Portland has been highly touted for his commitment to livability and sustainable transportation. Portlanders are lucky – and connected, thanks in part to Trimet’s mission of maintaining livability by connecting people with their community. Trimet, providing bus, light rail and commuter rail service to the Portland metro area, is expanding in 2012 with the addition of the newest MAX light rail line, the 7.3-mile orange line.
This line will connect downtown Portland, near Portland State and the South Waterfront, to the east side, Milwaukie and Clackamas County while expanding upon the existing 50-plus miles of light rail coverage. According to Trimet, the project is expected to provide 25,000 weekday rides by 2030, generate nearly 15,000 regional jobs while sourcing its materials solely with American products.
Last July, Trimet broke ground on a 1,720 foot, $130 million transit bridge linking Portland’s growing South Waterfront District to the eastside near OMSI. The cable-stayed bridge, the highlight of the Portland-Milwaukie project, is to be restricted to automobiles other than Trimet busses and will feature two 14-foot wide pedestrian and bicycle decks.

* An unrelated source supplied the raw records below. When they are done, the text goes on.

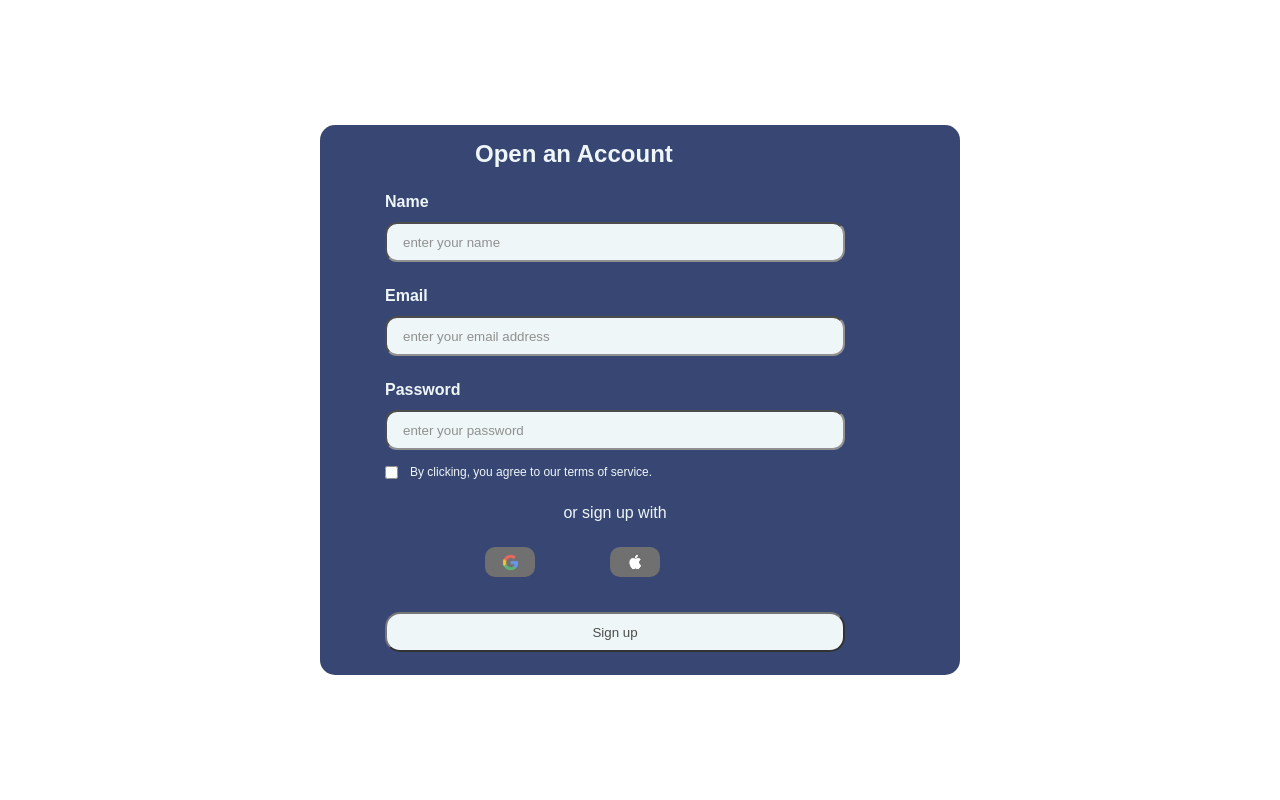
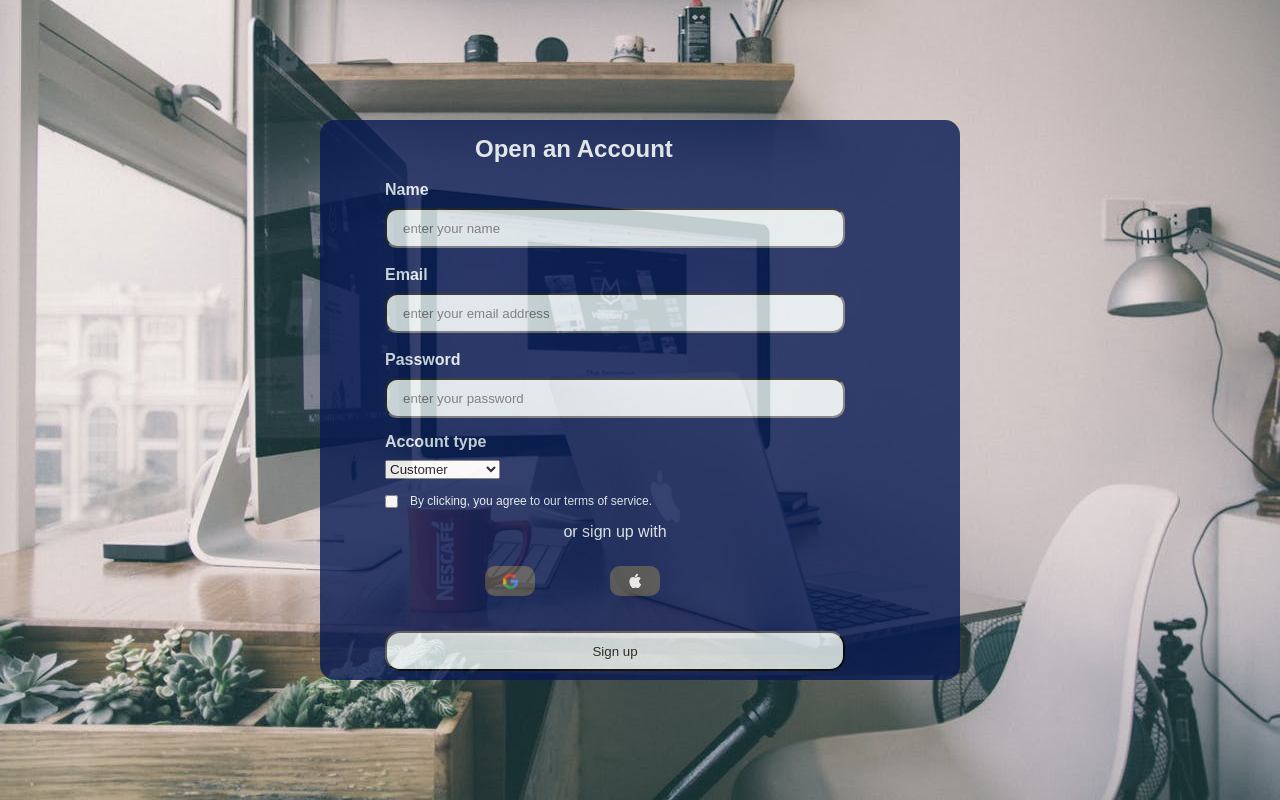
Before and after one commit to Mellymelody/Akawo-Project, a plain HTML site: page openaccount.html in a window 1280 px wide. Drawn offline with Linux system fonts and the light colour scheme.

Commit message:
indexhtml

```diff
--- a/assets/css/login.css
+++ b/assets/css/login.css
@@ -5,7 +5,7 @@
     font-family: sans-serif;
 }
 body{
-    background: url(assets/images/pexels-tranmautritam-245032.jpg) no-repeat center bottom/cover;
+    background: url(/assets/images/pexels-tranmautritam-245032.jpg) no-repeat center bottom/cover;
     height: 100vh;
     width: 100vw;
     display: flex;
@@ -13,21 +13,21 @@ body{
     align-items: center;
 }
 .container{
-    height: 500px;
+    height: 400px;
     width: 50%;
     background-color: #071952;
     opacity: 0.8;
     margin: auto;
     border-radius: 15px;
     padding-left: 65px;
-    padding-top: 45px;
+    padding-top: 25px;
 }
 .header{
     margin-left:30px;
-    margin-bottom: 70px;
+    margin-bottom: 30px;
     color: #ebf4f6;
 }
-.name{
+.email{
     display: flex;
     flex-direction: column;
     margin-bottom: 35px;
--- a/assets/css/openaccount.css
+++ b/assets/css/openaccount.css
@@ -5,7 +5,7 @@
     font-family: sans-serif;
 }
 body{
-    background: url(assets/images/pexels-tranmautritam-245032.jpg) no-repeat center bottom/cover;
+    background: url(/assets/images/pexels-tranmautritam-245032.jpg) no-repeat center bottom/cover;
     height: 100vh;
     width: 100vw;
     display: flex;
@@ -13,7 +13,7 @@ body{
     align-items: center;
 }
 .container{
-    height: 550px;
+    height: 560px;
     width: 50%;
     background-color: #071952;
     opacity: 0.8;
@@ -21,6 +21,7 @@ body{
     border-radius: 15px;
     padding-left: 65px;
     padding-top: 15px;
+    padding-bottom: px;
 }
 .container .options{
     display: flex;
@@ -44,7 +45,7 @@ body{
 }
 .header{
     margin-left:90px;
-    margin-bottom: 25px;
+    margin-bottom: 18px;
     color: #ebf4f6;
 }
 .g a{
@@ -63,21 +64,30 @@ border-radius: 10px;
 .name{
     display: flex;
     flex-direction: column;
-    margin-bottom: 25px;
+    margin-bottom: 18px;
 }
 .email{
     display: flex;
     flex-direction: column;
-    margin-bottom: 25px;
+    margin-bottom: 18px;
 }
 .password{
     display: flex;
     flex-direction: column;
     margin-bottom: 15px;
 }
+.option{
+    display: flex;
+    flex-direction: column;
+    margin-bottom: 15px;
+}
+select{
+    width: 20%;
+    outline: none;
+}
 .lab{
     font-weight: bolder;
-    margin-bottom: 11px;
+    margin-bottom: 9px;
     color: #ebf4f6;
 }
 .in{
@@ -96,8 +106,12 @@ border-radius: 10px;
     gap: 12px;
     font-size: 12px;
     align-items: center;
-    margin-bottom: 25px;
+    /* margin-bottom: 18px; */
     color: #ebf4f6;
+}
+.options{
+    padding-top: 15px;
+
 }
 .signup input{
 height: 40px;
--- a/openaccount.html
+++ b/openaccount.html
@@ -25,6 +25,13 @@
                     <label for="password" class="lab">Password</label>
                     <input type="password" placeholder="enter your password" class="in" required>
                 </div>
+                <div class="option">
+                    <label for="option" class="lab" >Account type</label>
+                    <select name="option" id="option">
+                        <option value="">Customer</option>
+                        <option value="">Staff</option>
+                    </select>
+                </div>
                 <div class="check">
                     <input type="checkbox" class="ch" required>
                     <p>By clicking, you agree to our terms of service.</p>
```
Also changed, not shown: login.html (+3 -3 lines), index.html (renamed from landing.html).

The paths will make further connections on both sides of the river, linking to the East Bank Esplanade and a future greenway along the South Waterfront.
Beginning construction on the $1.5 billion orange line project was just step one, however, in what is expected to be a crucial year in carrying out Trimet’s full vision. Their proposal for extending the orange line into Milwaukie has been met with harsh opposition from residents of Milwaukie and Clackamas County. Formal petitions have been submitted to the city and county in an attempt force a public vote for authorizing the use of city and county funds for light rail projects. As it stands, the city of Milwaukie and Clackamas County are on the hook for contributions of $5 million and $25 million, respectively.
If the city or county were to deny Trimet these promised funds, the project could be scaled back and legal actions could follow.
Beyond Portland the project has become a national issue. While budget cuts have crippled the spending power of local governments to retrofit and construct major infrastructure projects across America, President Obama praised the Portland-Milwaukie project as a crucial part of rebuilding the economy and pledged $100 million in his 2012 budget. Furthermore, Transportation Secretary Ray LaHood remains optimistic about the state of the orange line.
Photo from Trimet Fact Sheet